IMPORTANT: This page was written at a time when the only rules for Co-Ax weapons were in Imperial Armour, and a plastic baneblade kit didn’t exist. That said, as this page has been viewed more than any other on my blog I’ve decided to update it, four years too late, but if you find this helpful (or not) please feel free to comment.


I have spent my morning at work thinking about Co-Axial weapons, or the lack of them.

If you’re not familiar with the term ‘Co-axial’, they’re basically an extra weapon, usually with a high fire rate (often something like a Heavy Stubber or an Autocannon) mounted in parallel to a much bigger gun, which is in turn mounted on a vehicle (you don’t say…). The thinking behind mouning a weapon in this way is that the model can essentially fire ‘tracer rounds’ at a target, making any subsequent shots from the ‘Big gun’ it’s attached to more accurate.

baneblade turret
Baneblade Super-Heavy Turret with Co-axial Autocannon

In Warhammer 40k you see co-axial weapons most often on Super-Heavies like Baneblades (see right), but there are, or at least were, a few more of them than people think.There are two forge world vanquisher variants for instance (from when the Vanquisher had rules but no plastic kit) that come with Co-axial weapons.

I also believe the Imperial Knight Battle Cannon has a ‘Co-axial-weapon-that-isn’t-actually-co-axial‘ modeled on to it.

Leman Russ Vanquisher (Ryza Pattern) with Co-Axial weapon

“Co-axial” as a rule isn’t especially well known, and has always existed on the fringes of the core rules, in the first versions of Apocalypse and Imperial Armour primarily. If you heard someone talk about them, ‘Googled’ the term and that bought you here, rest assured you’re not alone.



As of 7th Edition and the Escalation rule-set however, the rule no longer formally exists. This is a bit sad, as the rule made a lot of sense where now they are simply treated as any other weapon, declaring and resolving at the same time as everything else.

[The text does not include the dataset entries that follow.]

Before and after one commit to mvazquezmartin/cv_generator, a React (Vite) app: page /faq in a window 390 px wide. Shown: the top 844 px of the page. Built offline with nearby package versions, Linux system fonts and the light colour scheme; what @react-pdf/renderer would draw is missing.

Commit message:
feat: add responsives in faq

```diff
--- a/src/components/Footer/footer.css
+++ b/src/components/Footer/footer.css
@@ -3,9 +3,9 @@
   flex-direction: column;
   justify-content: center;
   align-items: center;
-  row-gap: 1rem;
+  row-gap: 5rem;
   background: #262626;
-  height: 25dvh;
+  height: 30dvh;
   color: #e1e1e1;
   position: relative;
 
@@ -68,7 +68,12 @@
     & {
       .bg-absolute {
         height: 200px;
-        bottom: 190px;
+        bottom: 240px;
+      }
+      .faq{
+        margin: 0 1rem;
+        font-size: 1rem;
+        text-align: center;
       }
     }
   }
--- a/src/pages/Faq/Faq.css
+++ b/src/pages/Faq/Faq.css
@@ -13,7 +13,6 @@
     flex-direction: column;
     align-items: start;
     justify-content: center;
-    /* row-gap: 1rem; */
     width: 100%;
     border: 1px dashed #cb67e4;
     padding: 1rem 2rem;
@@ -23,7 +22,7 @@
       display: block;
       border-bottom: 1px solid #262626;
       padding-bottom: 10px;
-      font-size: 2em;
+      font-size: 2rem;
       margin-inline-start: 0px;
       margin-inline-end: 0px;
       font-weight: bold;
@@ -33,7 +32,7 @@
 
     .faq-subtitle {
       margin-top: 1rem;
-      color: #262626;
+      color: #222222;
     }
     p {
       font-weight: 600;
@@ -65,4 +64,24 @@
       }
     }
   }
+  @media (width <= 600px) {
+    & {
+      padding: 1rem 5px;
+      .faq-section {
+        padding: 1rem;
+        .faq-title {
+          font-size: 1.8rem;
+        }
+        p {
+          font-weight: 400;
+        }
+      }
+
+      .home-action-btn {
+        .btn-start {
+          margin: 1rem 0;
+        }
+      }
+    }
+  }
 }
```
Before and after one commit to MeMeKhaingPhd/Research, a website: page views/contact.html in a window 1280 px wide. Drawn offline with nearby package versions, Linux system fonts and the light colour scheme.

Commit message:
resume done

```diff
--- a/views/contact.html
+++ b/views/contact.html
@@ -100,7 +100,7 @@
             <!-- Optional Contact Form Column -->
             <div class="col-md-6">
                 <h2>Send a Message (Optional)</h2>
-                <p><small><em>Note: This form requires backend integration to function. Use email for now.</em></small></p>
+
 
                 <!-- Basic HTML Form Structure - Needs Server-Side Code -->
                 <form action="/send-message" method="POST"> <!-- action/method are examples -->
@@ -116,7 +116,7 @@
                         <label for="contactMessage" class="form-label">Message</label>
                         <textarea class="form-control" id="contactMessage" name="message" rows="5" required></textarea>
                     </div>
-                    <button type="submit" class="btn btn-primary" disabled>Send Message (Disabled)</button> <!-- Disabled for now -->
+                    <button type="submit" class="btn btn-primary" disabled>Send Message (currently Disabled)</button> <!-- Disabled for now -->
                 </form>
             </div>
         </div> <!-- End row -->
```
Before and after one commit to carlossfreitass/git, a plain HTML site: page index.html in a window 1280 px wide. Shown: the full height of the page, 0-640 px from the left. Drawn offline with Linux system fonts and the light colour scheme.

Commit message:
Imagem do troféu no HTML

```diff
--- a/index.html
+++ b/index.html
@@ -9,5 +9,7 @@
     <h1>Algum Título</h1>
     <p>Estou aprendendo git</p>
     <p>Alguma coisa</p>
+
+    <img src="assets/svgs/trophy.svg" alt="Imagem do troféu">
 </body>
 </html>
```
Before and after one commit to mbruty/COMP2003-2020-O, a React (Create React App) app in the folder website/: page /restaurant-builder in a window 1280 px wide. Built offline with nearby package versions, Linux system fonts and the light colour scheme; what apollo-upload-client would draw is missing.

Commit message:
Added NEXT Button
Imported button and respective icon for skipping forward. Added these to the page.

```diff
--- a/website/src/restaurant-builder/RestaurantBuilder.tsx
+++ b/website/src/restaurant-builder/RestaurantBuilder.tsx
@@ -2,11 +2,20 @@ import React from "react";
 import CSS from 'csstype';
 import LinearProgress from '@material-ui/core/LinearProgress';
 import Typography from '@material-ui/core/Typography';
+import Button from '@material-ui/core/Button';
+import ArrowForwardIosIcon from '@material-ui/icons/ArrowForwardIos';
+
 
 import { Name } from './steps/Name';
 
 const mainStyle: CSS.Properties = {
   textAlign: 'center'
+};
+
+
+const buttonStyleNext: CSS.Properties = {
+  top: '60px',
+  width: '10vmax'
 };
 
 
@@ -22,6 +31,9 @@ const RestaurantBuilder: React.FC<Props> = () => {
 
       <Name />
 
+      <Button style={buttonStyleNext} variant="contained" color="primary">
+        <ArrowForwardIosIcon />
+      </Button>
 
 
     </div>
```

This doesn’t sound too bad until you see it in practice. In the case of the Baneblade, which has a turret with a 360 arc, you can theoretically fire the Baneblade cannon at something directly ahead on the other side of the battlefield, but fire the Autocannon at something behind you (or in the air above you!)  even though it’s actually modeled as part of the same weapon in most cases, literally fused together.

Silly, no?

My Solution

These are the rules I tend to use to represent my models that have Co-axial weapons modeled onto them. The explanation for counting them as one weapon is so that you get a ‘downside’ without having to balance the points cost upward to compensate for the advantages. I hope you can see where I’m going with it.


{Co-Axial Weapon Rules for 7th Edition}

A Co-Axial weapon is always fitted in parallel with a vehicle’s Primary Weapon. If the vehicle does not have a gun with the Primary Weapon rule (i.e, it’s not a super-heavy) then the ‘Primary Weapon’ is simply the gun with which it shares a mounting point on the model.  Attacks that would destroy the Primary Weapon destroy the co-axial weapon, and vice-versa. If one has to snap fire, they both do, and vice-versa.. They are not rolled for as separate weapons when working out vehicle damage.

When a vehicle declares a target for the Primary Weapon (and any other weapons it may have), you may choose to resolve the shooting attack of any co-axial weapons first, slightly out of sequence; If a hit is scored with the co-axial weapon then the Primary Weapon gains the {Twin Linked} universal special rule for the duration of that phase.

Co-axial weapons can never Target Flyers. If the Primary Weapon can target a flying unit and chooses to do so, the Co-axial weapon and it’s rules are ignored.

Here’s hoping these rules make sense to you.